I get asked often how to tune a carburetor. Carburetors need occasional adjustment since they are manually tuned. Unlike Fuel injection on modern cars which is controlled by the onboard computer, carburetors depend on you to keep them in tune.
You should tune your carburetor in the summer, the winter, if you are driving in an altitude that has significantly changed, if you have modified the engine or added any parts that affect intake, exhaust, or timing. You should also adjust your carburetor if you change the timing on the distributor.
There are typically three types of carburetors:
- single barrel or monojet – When looking down on it from the top, this carburetor has only one ‘barrel’ and will have only one butterfly valve.
- two barrel – This carburetor will have two barrels when looking down from the top. You will also see two butterfly valves, one in each barrel.
- four barrel or quadrajet – A quadrajet is a type of four barrel, but does operate differently from a standard four barrel. Looking down from the top of either of these, you will see four barrels and four butterfly valves, one in each barrel.
Tuning any of these types of carburetors is pretty much the same. Near the base of the carburetor you will see one or two screws. One barrels have only one screw at the base. All other carburetors will have two screws. These screws are your mixture screws. They control how much fuel is let into the carburetor and mixed with air. If you have too much or to little fuel coming from your carburetor your engine will not run at it’s best. You will lose horse power, and have poor gas mileage. It’s important you tune your carburetor for optimum performance.
Here are the steps to tuning your carburetor:
- Start your engine and let it warm up
- Make sure your choke is open. If you have an electric choke it should be open at this point. If you have a manual choke, should check that it is open.
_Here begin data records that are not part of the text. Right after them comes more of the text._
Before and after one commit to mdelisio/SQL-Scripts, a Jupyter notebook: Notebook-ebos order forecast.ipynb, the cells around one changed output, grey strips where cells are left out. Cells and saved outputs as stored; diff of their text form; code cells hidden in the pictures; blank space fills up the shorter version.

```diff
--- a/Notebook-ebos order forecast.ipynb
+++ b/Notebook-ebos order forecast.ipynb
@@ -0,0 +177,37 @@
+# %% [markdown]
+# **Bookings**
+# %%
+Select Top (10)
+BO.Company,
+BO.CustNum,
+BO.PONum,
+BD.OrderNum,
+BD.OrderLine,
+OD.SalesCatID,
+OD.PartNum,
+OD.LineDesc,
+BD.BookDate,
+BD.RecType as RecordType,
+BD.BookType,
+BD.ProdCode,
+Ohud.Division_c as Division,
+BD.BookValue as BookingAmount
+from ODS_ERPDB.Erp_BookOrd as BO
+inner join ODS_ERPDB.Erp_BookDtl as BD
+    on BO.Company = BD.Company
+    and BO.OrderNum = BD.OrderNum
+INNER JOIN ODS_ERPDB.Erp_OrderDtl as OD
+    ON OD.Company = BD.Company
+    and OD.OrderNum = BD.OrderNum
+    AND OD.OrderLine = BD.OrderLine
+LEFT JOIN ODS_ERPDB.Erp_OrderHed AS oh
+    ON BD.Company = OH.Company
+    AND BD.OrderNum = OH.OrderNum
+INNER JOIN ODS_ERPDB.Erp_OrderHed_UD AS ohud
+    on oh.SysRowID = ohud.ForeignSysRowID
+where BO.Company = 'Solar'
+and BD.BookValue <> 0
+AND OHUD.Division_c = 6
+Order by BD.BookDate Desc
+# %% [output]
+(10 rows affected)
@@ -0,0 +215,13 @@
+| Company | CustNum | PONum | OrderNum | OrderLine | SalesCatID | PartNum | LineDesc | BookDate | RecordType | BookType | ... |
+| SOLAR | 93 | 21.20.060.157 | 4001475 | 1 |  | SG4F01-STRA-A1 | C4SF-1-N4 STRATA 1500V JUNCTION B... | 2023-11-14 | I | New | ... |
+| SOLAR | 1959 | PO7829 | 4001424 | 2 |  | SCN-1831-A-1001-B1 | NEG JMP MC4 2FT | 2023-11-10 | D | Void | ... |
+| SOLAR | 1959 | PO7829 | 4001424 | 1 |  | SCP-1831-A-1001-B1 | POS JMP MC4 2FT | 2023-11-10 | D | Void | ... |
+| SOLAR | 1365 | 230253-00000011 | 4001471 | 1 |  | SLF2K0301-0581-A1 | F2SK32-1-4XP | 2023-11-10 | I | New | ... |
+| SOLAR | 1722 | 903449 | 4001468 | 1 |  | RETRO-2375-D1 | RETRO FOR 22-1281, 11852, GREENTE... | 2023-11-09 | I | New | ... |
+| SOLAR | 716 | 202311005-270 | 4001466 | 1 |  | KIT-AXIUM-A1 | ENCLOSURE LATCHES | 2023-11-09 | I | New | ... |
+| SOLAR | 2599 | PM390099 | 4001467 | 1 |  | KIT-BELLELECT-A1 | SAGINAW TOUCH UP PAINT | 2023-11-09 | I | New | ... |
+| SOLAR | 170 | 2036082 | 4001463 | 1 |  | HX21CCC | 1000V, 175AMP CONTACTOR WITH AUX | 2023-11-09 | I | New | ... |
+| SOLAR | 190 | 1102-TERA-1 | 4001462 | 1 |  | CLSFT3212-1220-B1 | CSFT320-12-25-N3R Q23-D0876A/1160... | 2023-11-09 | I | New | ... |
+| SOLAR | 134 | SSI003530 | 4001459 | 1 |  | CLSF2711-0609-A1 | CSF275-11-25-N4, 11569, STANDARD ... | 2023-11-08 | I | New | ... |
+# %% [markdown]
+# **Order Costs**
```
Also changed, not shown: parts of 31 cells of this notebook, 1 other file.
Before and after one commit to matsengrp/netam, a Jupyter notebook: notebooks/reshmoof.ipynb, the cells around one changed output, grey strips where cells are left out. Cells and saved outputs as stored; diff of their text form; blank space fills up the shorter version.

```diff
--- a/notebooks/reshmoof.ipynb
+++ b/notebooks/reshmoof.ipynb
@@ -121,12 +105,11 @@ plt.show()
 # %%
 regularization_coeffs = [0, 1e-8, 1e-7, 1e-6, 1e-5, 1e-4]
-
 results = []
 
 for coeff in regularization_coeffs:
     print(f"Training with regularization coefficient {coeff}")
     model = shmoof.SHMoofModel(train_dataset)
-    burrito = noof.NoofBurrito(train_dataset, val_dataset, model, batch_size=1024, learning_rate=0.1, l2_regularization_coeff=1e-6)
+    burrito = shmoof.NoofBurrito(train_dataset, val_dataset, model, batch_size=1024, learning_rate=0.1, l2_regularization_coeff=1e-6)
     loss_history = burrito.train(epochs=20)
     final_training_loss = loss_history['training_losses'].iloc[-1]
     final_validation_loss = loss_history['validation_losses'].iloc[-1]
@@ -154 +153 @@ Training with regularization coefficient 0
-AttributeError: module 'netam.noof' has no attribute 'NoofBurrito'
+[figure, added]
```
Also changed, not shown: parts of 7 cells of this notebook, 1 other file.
- While the engine is running, start turning one of the screws at the base of the carburetor in the direction that causes your engine RPM to increase. Keep turning the screw as the RPM increases. At some point the RPM will peak, and start going back down. Once this happens, turn the screw back the opposite direction so that the RPM is back at it’s peak.
- If you have two screws at your base (two barrels, four barrels, and quadrajets), you now adjust the second screw at the base of the carburetor. Do the exact same thing you did with the first screw. Once the RPM has peaked with the second screw stop turning it.
- Now it’s time to adjust your engine RPM. Chances are at this point your engine RPM may be too high at idle. There will be another screw, near where your throttle linkage connects to the carburetor. Turn this screw to bring the RPMS up or down to an idle that you are happy with. Generally I keep my idle RPM around 700 RPMS, and this would probably be alright for the motor you are working on too.
NOTE: If you have multiple carburetors, adjust the mixture screws for each carburetor as stated above. The only difference is that when adjusting the idle RPM, the linkage that connects all the carburetors together will have a way to adjust RPM so that it keeps all the carburetors in sync.
That’s it! Your carburetor is now tuned! Go for a test drive and make sure it feels good. You should notice your throttle will be more responsive, and generally runs better. If not, you may have other problems such as a timing issue, or possibly problems with your carburetor which would require a repair.